THE IBON PRIMER ON FOOD SOVEREIGNTY AND THE FOOD CRISIS reaffirms what people's and peasants' movements and food policy activists all over the world have long insisted: that global hunger has not been solved by tremendous gains in food production because it is rooted in systemic poverty generated by social inequities.
A growing number of grassroots organizations have banded together in recent decades to to shape an alternative human rights-based framework for agriculture and food policy, as they engage in issues ranging from landlessness to neoliberal globalization, from the pitfalls of industrial agriculture to the effects of climate change.

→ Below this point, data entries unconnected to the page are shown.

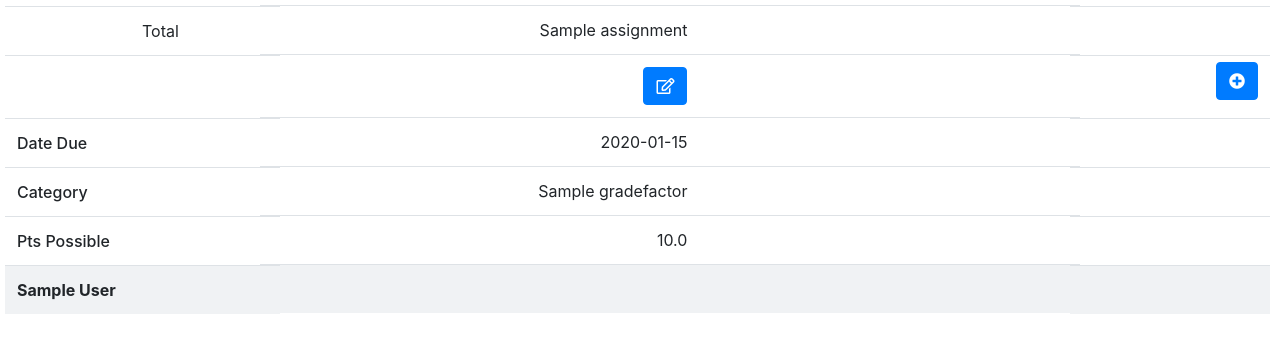
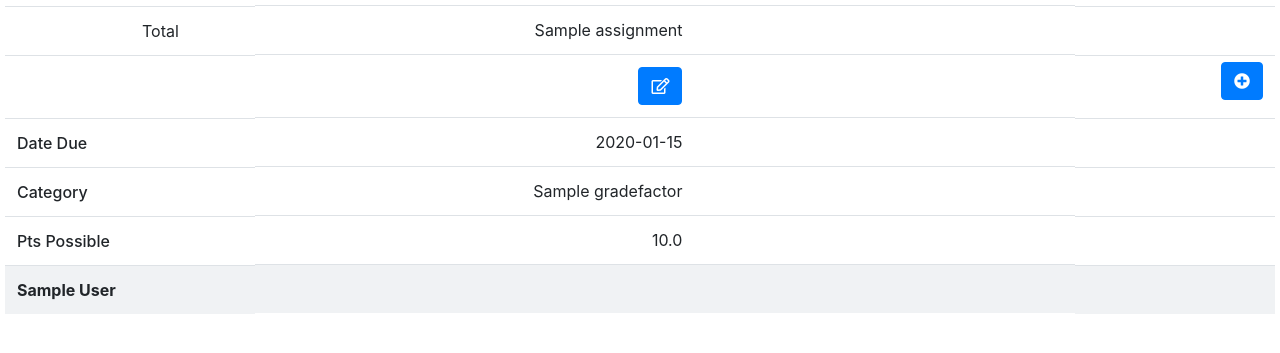
Before and after one commit to ericz1803/CreswellGrades, a Flask app: template templates/teacher_class_grades.html in a window 1280 px wide. Shown: the part 64-417 px from the top of the page. Run offline with Flask 2, Linux system fonts and the light colour scheme; tables that the repository leaves empty hold one stand-in row (values such as "Sample post"); the template is opened without the code that fills it: values that come from a table or form of the project are taken from there, most other values are stand-ins (such as "Sample title", 1, 10 or a date in 2020); some libraries are stand-ins or nearby versions.

Commit message:
fixed formatting

```diff
--- a/static/teacher_class_grades.css
+++ b/static/teacher_class_grades.css
@@ -64,7 +64,6 @@ tbody > tr:nth-child(odd) > td {
         left: calc(100% - 125px);
     }
 
-
     td {
         min-width: 125px;
         max-width: 150px;
@@ -73,29 +72,30 @@ tbody > tr:nth-child(odd) > td {
 
 @media (min-width: 768px) {
     .total {
-        position:absolute;
-        width: 125px;
+        position: absolute;
+        min-width: 125px;
+        max-width: 125px;
         left: 125px;
     }
 
     .inner {
         overflow-x: auto;
         width: calc(100% - 450px);
-        margin-left: 255px;
+        margin-left: 250px;
     }
 
     #add-new {
         padding-top: 0.375rem;
         position: absolute;
         width: 200px;
-        left: calc(100% - 205px);
+        left: calc(100% - 200px);
         border-bottom: 0px !important;
     }
 
     .new {
         position: absolute;
         width: 200px;
-        left: calc(100% - 205px);
+        left: calc(100% - 200px);
     }
 
     td {
--- a/templates/join.html
+++ b/templates/join.html
@@ -13,7 +13,7 @@
             <form method="POST">
                 <input type="hidden" name="csrf_token" value="{{ csrf_token() }}"/>
                 <div class="form-group">
-                    <input type="text" name="join_code" class="form-control" id="join">
+                    <input type="text" name="join_code" class="form-control" id="join" autofocus>
                 </div>
                 <button type="submit" class="btn btn-primary">Submit</button>
             </form>
```
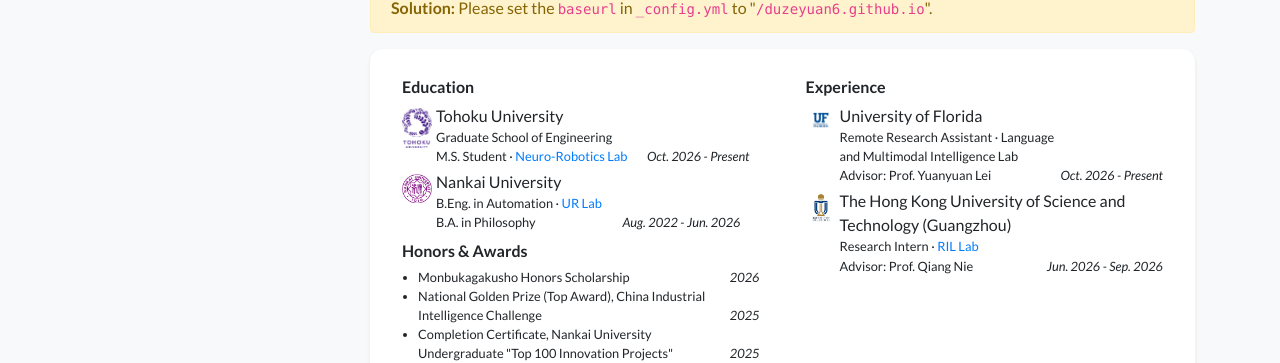
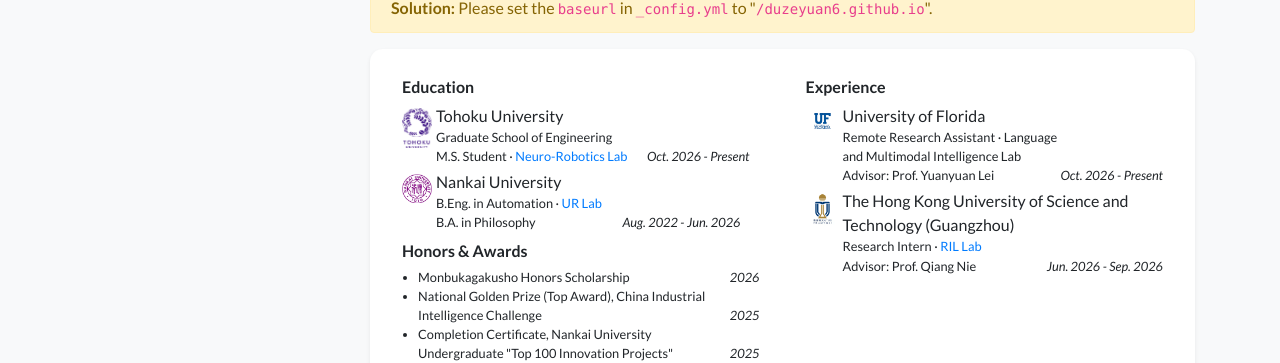
Before and after one commit to duzeyuan6/duzeyuan6.github.io, a Jekyll site: the page built from index.html, in a window 1280 px wide. Shown: the part 459-822 px from the top of the page. Built offline with Jekyll 4.4.1, drawn with Linux system fonts in a browser that asks for light colours; nearby versions of some CDN libraries; a style sheet for code colours, icons or effects is not loaded.

Commit message:
Update experience_card.html

```diff
--- a/_includes/widgets/experience_card.html
+++ b/_includes/widgets/experience_card.html
@@ -71,7 +71,7 @@
                                     <img
                                         src="{{ item.logo | relative_url }}"
                                         alt="{{ item.name }}"
-                                        style="width: 30px;"
+                                        style="width: 33px;"
                                         class="mr-1 mt-1"
                                     >
 
```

Food sovereignty is the power of people and communities to assert and realize the right to food and to produce food. It is the power of people and communities fighting the power of corporations and other forces that destroy the people's food production systems and deny them food and life. The primer asserts that nation-states must exercise food sovereignty to protect, promote and develop the people's food sovereignty, from which it draws power.
Principles and proposals relating to food sovereignty are then expounded, to show that indeed there are practical and viable ways out of global hunger and poverty. The primer ends with a call for peoples and communities in all countries to assert their rights to food, food production and access to productive resources at the community, national and international levels.